Firefighters' quick action
reassures condo residents
Recently, an alert condominium resident was awakened around midnight by a loud noise. Upon checking out the cause, the resident saw smoke pouring from one of the apartments. A call was made to the Clearwater Fire Department and residents of Waverly Towers condominium were told of the first-floor fire.
A total of 18 firetrucks soon surrounded the building. Help also came from the Largo and Dunedin fire departments, as well as the Clearwater Police Department. Even though damage from the fire and smoke was extensive in our four-story condominium, it would have been worse without the immediate and concentrated effort.
It is comforting to be aware of the concern and efforts manifested by those people coming to our aid and staying until the early hours of the morning. They made sure it was safe for residents to re-enter the building. Many thanks from all of us here at Waverly Towers.
Enna F. Chester, president,
Waverly Towers Association
A round of applause for
talented trio's concert
To all you folks who didn't attend the free concert at Dunedin Library, you missed a wonderful evening. It was a gift by the Lied Trio. These kids do a fantastic job and we loved every minute of the performance.
All too often we hear about the bad teenagers, but we never hear much about the good teenagers. These are great teenagers and I'm so glad I got to hear and meet them. Thank you Josh, Adam and Julie. I hope to hear more of your work.
Winnie Langkop, Clearwater
Lunch funds need to be
refilled by borrowers
This letter is written in response to the other letters about the child who lost her lunch money.
It is our _ the parents' _ fault. There is a fund at these schools for such mishaps. As usual, we write about the lack of this and that, but we are supposed to repay the loan of money to your child. But instead, we complain of lack of service when we don't do what is right.
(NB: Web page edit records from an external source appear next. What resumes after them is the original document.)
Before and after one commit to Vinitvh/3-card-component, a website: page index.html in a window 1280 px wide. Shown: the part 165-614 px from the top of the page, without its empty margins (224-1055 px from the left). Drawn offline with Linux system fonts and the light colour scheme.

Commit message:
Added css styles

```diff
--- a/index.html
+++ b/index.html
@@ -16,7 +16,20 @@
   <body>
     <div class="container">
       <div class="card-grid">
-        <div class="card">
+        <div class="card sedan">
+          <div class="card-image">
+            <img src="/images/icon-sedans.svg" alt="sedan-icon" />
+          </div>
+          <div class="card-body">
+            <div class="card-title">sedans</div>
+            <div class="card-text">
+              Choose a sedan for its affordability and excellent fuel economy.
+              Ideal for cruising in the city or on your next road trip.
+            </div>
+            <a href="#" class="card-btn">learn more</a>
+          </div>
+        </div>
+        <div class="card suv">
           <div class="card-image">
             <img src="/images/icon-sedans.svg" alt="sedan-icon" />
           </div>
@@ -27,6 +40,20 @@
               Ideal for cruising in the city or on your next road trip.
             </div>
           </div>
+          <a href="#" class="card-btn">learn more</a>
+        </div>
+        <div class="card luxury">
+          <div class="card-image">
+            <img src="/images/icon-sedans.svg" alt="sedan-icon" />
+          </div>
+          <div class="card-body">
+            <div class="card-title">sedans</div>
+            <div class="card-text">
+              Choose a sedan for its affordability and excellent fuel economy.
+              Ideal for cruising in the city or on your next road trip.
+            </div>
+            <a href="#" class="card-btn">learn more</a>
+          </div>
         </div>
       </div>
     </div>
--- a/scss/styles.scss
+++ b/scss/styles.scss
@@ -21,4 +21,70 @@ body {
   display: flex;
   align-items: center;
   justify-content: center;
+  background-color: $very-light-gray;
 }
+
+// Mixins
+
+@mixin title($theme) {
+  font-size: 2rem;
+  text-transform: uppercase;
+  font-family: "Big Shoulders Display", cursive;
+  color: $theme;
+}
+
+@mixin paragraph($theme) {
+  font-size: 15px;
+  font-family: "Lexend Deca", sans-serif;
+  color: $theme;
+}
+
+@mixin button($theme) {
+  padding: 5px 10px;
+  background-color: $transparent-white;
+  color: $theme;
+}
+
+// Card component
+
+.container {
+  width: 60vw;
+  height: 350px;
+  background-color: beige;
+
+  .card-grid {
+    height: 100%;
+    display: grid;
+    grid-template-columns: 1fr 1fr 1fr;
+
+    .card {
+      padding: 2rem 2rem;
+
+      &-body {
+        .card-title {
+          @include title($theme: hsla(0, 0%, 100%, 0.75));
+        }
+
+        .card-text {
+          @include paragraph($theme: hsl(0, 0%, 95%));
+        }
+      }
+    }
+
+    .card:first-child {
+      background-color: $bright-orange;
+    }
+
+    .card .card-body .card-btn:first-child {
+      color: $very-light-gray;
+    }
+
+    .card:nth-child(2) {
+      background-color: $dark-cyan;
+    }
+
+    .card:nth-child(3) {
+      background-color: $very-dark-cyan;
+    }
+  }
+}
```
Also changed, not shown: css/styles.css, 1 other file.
These are our children and we are responsible for them.
Let's do what is right and repay the lost or forgotten lunch money. Then this problem would not happen.
Philip Seger, Clearwater